Both McGrath and Sophomore Representative Elena Pauker were looking forward to hearing Brad Schneider talk about his experience as a representative.

“He is a very good speaker and has a lot of very interesting stories to talk about,” Pauker said. “It’s cool to see people in government coming to a conference like ours.”

  A new year gave the school and MUN an opportunity for important changes, Pauker says. One of the changes was the addition of a sophomore representative on the student board, which Pauker serves as this year, along with sophomore Noah Walch. Another addition was the new faculty sponsor, Jesse Sisler, special education teacher, Pauker says.

“Now there is a lot more communication between the board, the club members and the advisors,” Pauker said. “There has been a lot more supervision of the club, so it has definitely run a lot smoother.”

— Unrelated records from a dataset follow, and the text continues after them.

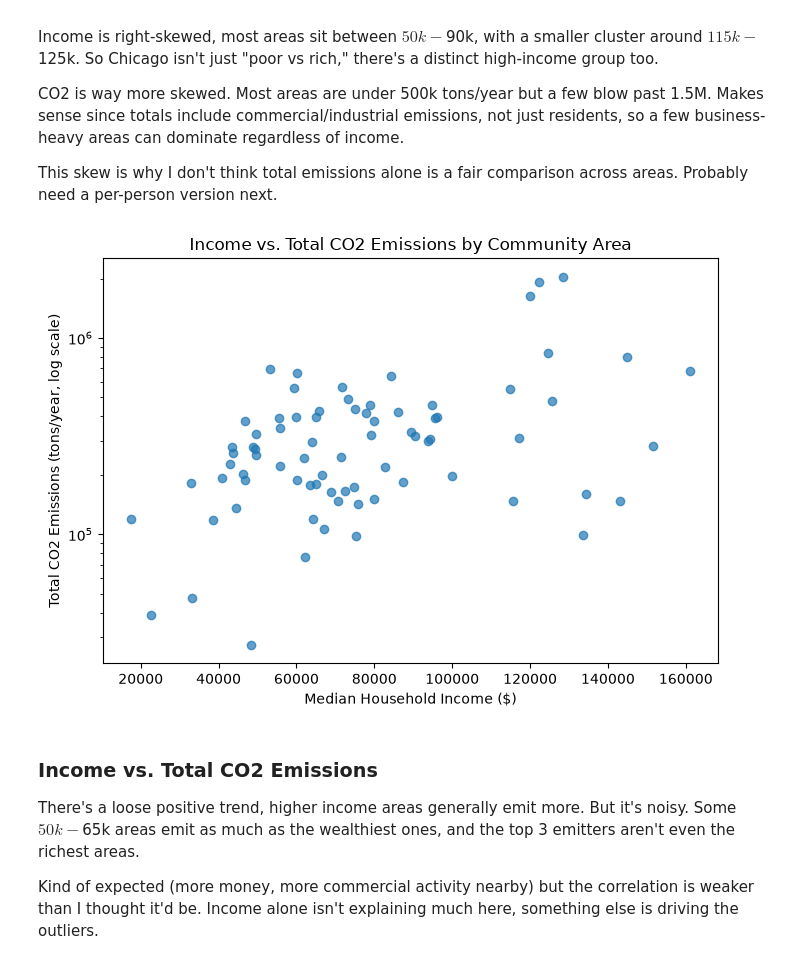
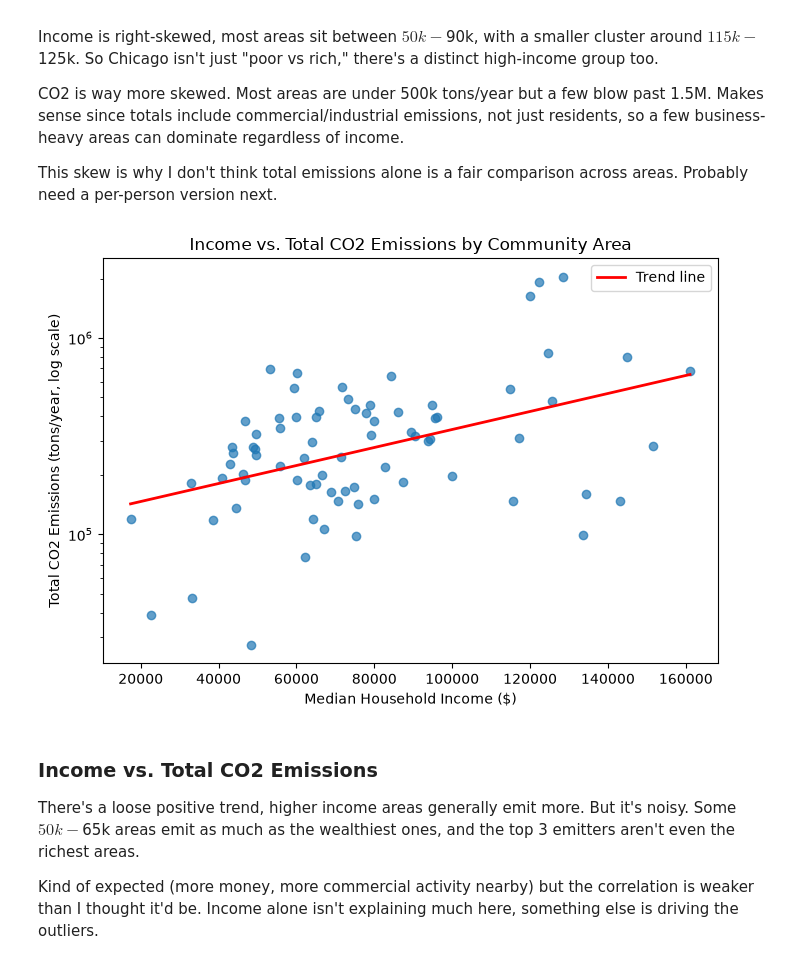
Before and after one commit to doctorplatypus/Socioeconomic-Health-Disparities, a Jupyter notebook: Ani_Data.ipynb, the cells around one changed output. Drawn from its saved outputs; the diff is of its cells as text; code cells hidden in the pictures.

```diff
--- a/Ani_Data.ipynb
+++ b/Ani_Data.ipynb
@@ -127,16 +131,30 @@ CO2 is way more skewed. Most areas are under 500k tons/year but a few blow past
 
 This skew is why I don't think total emissions alone is a fair comparison across areas. Probably need a per-person version next.
 # %%
+import numpy as np
+
 fig, ax = plt.subplots(figsize=(7, 5))
 ax.scatter(merged["median_household_income"], merged["total_co2"], alpha=0.7)
 ax.set_yscale("log")
+
+# trend line (fit on log-transformed y since it's log scale)
+x = merged["median_household_income"]
+y = np.log10(merged["total_co2"])
+z = np.polyfit(x, y, 1)
+x_line = np.linspace(x.min(), x.max(), 100)
+y_line = 10 ** np.polyval(z, x_line)
+ax.plot(x_line, y_line, color="red", linewidth=2, label="Trend line")
+
 ax.set_xlabel("Median Household Income ($)")
 ax.set_ylabel("Total CO2 Emissions (tons/year, log scale)")
 ax.set_title("Income vs. Total CO2 Emissions by Community Area")
+ax.legend()
 plt.tight_layout()
+
 plt.show()
+merged["co2_per_capita"] = merged["total_co2"] / merged["POP"]
 # %% [output]
-[figure, old version]
+[figure, new version]
 # %% [markdown]
 ### Income vs. Total CO2 Emissions
 
```
Also changed, not shown: parts of 4 cells of this notebook.
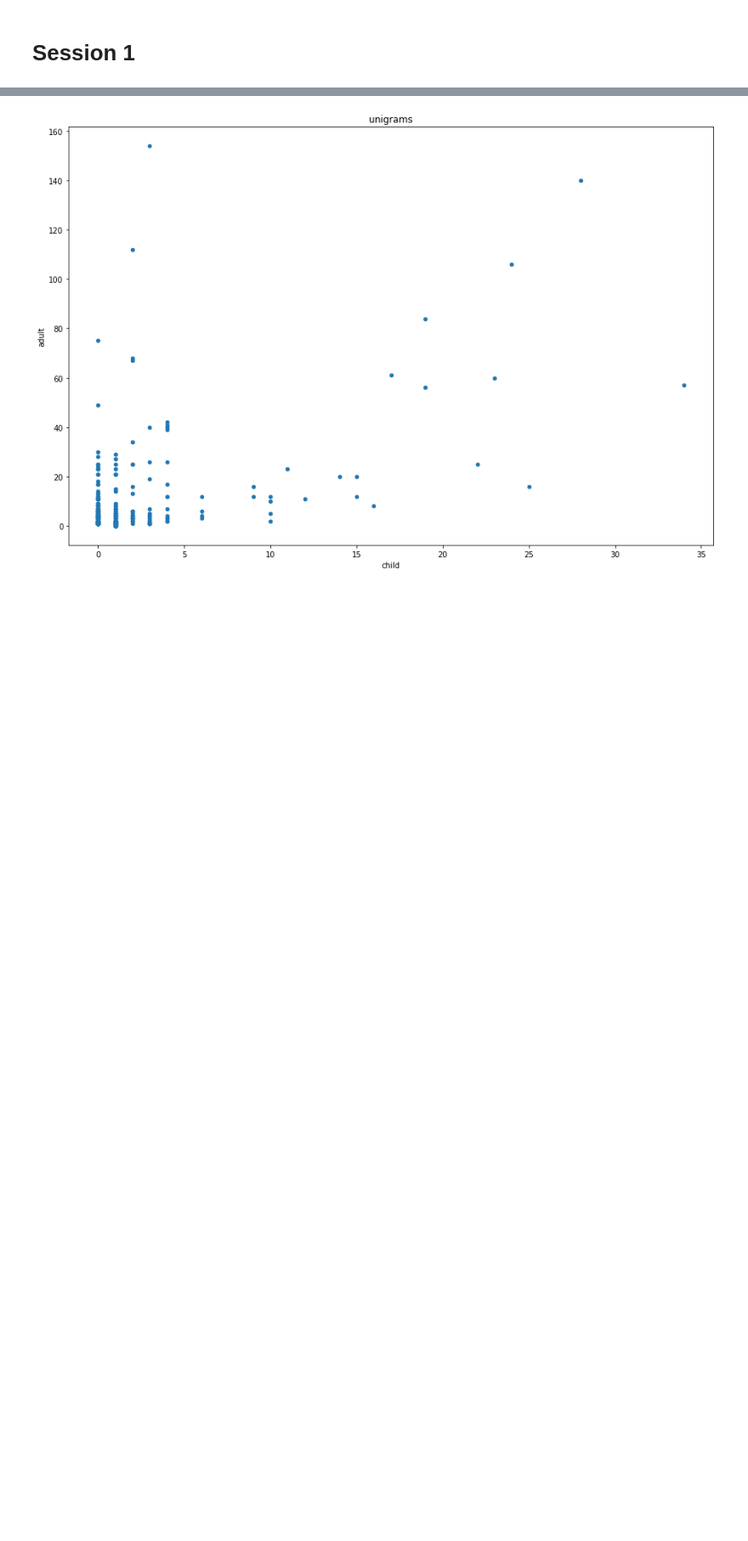
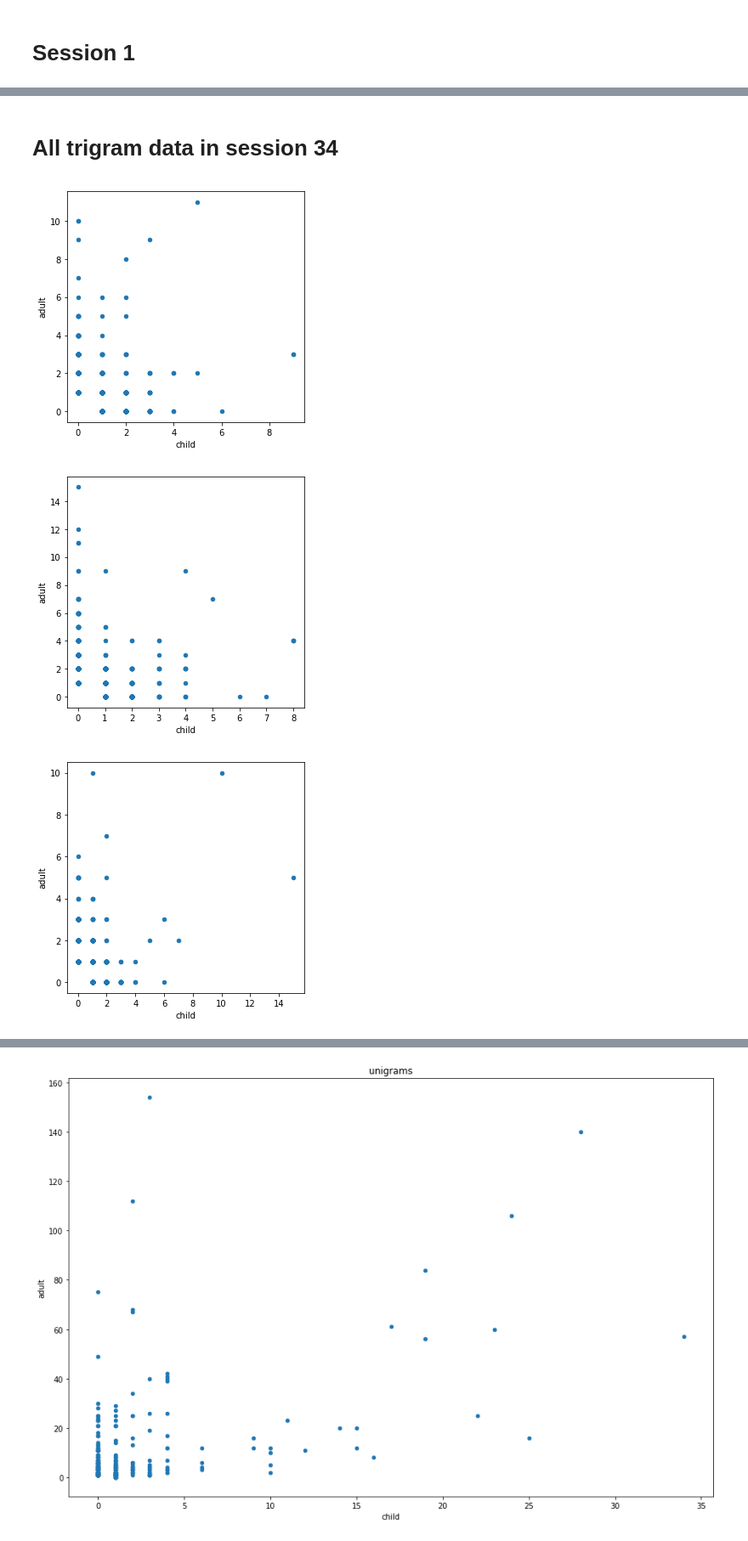
Before and after one commit to pfeyz/formulae-project, a Jupyter notebook: Morisita vs Cosine, Pearson, Spearman.ipynb, the cells around one changed output, grey strips where cells are left out. Shown at 85% size. Drawn from its saved outputs; the diff is of its cells as text; code cells hidden in the pictures; blank space fills up the shorter version.

```diff
--- a/Morisita vs Cosine, Pearson, Spearman.ipynb
+++ b/Morisita vs Cosine, Pearson, Spearman.ipynb
@@ -84,0 +152,14 @@ np.linspace?
+# %% [markdown]
+# All trigram data in session 34
+# %%
+x = (
+    trigrams
+    [trigrams.session.eq(34)]
+    .groupby(['corpus'])
+    .apply(ngram_vecs)
+)
+axes = x.groupby(level='corpus').plot.scatter(x='child', y='adult')
+# %% [output]
+[figure, added]
+[figure, added]
+[figure, added]
```
Also changed, not shown: parts of 10 cells of this notebook.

New policies were brought in with Sisler, Pauker says.  He serves as co-advisor with Terry Jozwik, the other MUN co-advisor. After the events of last year, the team has emerged stronger and come together, Sisler says. Missing last year’s conference pushed them to deliver an even stronger one this year. It created excitement at other schools as well; at competitions other teams would ask about the new conference, Sisler says.

“I hope I’ve…fostered a culture of mutual respect where [the students] can trust me and I trust them,” Sisler said. “My goal this year was to create a positive environment where [the students] want to come back next year.”

McGrath says the planning for the conference started in June, taking about 10 months to coordinate with other schools and schedule a keynote speaker for the conference. The team decided what topics would be covered and what committees there would be, McGrath says.

Later on, MUN worked on assigning countries and committees to the various students attending. As the conference began to take shape, the smaller details were also figured out, ranging from determining room assignments to ordering gavels, placards, writing pads and folders, McGrath says.

“There’s a lot of logistic information to handle,” McGrath said. “One last strong push we have to make is networking the crisis staff and volunteers and our keynote speaker.”

Before the conference began, documents called background guides were posted on the MUN website for other schools to use. They detailed the topics discussed at the conference and served as the first impression for GBS. These background documents are important to South’s reputation, McGrath says.

“We emphasize quality at Glenbrook South because that is the first impression for our conference,” McGrath said. “The average background guide is anywhere from 20 to 25 pages and that encompasses two topics with very specific details.”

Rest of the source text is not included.